"Iraqis are suffering from a growing lack of food, shelter,
water and sanitation, health care, education, and
employment," said the report, compiled by Oxfam and the NGO
Co-ordination Committee in Iraq (NCCI).
The report also says two million people within the country
are currently displaced, while more than two million are
Most of those refugees have fled to Jordan and Syria.
Said Arikit, a spokesman for the UN mission in Iraq, told Al
Jazeera the report painted a "grim picture".
"Many of the figures and percentages in the report were
actually derived from UN sources… so we concur with the
findings," he said.

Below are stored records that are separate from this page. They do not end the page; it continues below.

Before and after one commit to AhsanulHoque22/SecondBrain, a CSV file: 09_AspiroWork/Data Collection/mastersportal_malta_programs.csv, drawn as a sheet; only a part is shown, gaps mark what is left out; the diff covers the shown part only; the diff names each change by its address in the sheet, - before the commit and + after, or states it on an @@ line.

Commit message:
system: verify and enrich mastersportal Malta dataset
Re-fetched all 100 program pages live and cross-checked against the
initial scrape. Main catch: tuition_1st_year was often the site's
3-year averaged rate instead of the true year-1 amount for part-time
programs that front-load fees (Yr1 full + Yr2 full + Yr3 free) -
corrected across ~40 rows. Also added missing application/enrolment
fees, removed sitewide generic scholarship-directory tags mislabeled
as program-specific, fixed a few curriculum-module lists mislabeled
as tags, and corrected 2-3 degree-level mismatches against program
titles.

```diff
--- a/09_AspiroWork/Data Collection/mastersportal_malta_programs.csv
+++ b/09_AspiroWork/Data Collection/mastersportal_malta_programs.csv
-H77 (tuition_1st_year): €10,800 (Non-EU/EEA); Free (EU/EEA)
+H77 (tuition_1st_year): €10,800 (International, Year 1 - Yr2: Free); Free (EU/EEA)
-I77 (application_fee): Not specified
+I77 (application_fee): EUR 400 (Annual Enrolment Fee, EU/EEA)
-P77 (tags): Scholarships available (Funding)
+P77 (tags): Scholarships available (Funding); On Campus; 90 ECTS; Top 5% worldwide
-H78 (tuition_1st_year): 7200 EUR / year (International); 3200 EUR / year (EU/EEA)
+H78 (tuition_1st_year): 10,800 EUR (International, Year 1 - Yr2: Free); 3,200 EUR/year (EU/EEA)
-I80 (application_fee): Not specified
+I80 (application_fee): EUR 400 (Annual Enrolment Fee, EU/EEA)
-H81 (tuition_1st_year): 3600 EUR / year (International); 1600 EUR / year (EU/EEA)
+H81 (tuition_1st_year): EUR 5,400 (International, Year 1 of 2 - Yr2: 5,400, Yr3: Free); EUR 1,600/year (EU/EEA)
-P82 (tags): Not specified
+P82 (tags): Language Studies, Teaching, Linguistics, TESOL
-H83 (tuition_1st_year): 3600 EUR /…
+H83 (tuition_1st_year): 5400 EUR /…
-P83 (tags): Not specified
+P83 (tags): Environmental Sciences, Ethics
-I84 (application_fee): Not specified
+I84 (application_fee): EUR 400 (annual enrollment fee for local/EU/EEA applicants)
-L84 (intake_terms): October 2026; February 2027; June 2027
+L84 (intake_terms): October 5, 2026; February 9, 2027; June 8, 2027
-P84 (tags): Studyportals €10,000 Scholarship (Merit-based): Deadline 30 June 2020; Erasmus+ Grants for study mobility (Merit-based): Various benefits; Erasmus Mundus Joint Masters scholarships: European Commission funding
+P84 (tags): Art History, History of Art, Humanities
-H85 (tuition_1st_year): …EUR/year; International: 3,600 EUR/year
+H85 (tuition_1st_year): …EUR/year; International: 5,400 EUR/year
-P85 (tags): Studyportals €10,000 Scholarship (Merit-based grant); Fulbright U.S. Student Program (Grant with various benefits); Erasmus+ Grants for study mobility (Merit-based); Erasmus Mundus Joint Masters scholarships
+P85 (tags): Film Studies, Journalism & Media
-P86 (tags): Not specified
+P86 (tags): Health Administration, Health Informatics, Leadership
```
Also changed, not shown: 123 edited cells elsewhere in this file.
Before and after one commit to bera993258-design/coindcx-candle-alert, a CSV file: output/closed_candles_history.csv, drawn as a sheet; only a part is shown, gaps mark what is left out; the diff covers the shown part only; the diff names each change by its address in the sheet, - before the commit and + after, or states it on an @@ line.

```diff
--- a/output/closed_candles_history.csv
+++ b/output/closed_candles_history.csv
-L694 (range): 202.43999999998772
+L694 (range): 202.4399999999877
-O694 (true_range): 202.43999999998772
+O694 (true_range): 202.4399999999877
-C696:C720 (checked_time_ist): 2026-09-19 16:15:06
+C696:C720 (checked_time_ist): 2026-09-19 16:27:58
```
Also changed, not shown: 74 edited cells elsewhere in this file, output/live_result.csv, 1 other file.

"The government of Iraq is definitely the authority in Iraq
and it bears responsibility for the welfare of its people."
Iraqi services have been left in crisis as most of those
seeking refuge are professionals, according to the report.
"The 'brain drain' that Iraq is experiencing is further
stretching already inadequate public services, as thousands
of medical staff, teachers, water engineers, and other
professionals are forced to leave the country," it said.
The entry of Iraqi refugees to neighbouring countries has
placed a growing strain on health, education and social
services in the two countries.
Only 60 per cent of the four million people who depend on
food assistance have access to rations from the
government-run public distribution system, down from 96 per
cent in 2004, the report said.
The number of Iraqis without access to adequate water
supplies has risen from 50 per cent to 70 per cent since
The lack of effective sanitation was also highlighted by the
joint report, which said 80 per cent of people in Iraq did
not have safe access.
The report said children were the hardest hit by the fall in
living standards, stating child malnutrition rates have
risen from 19 per cent before the US-led invasion in 2003 to
28 percent currently.
"Despite the constraints imposed by the government of Iraq,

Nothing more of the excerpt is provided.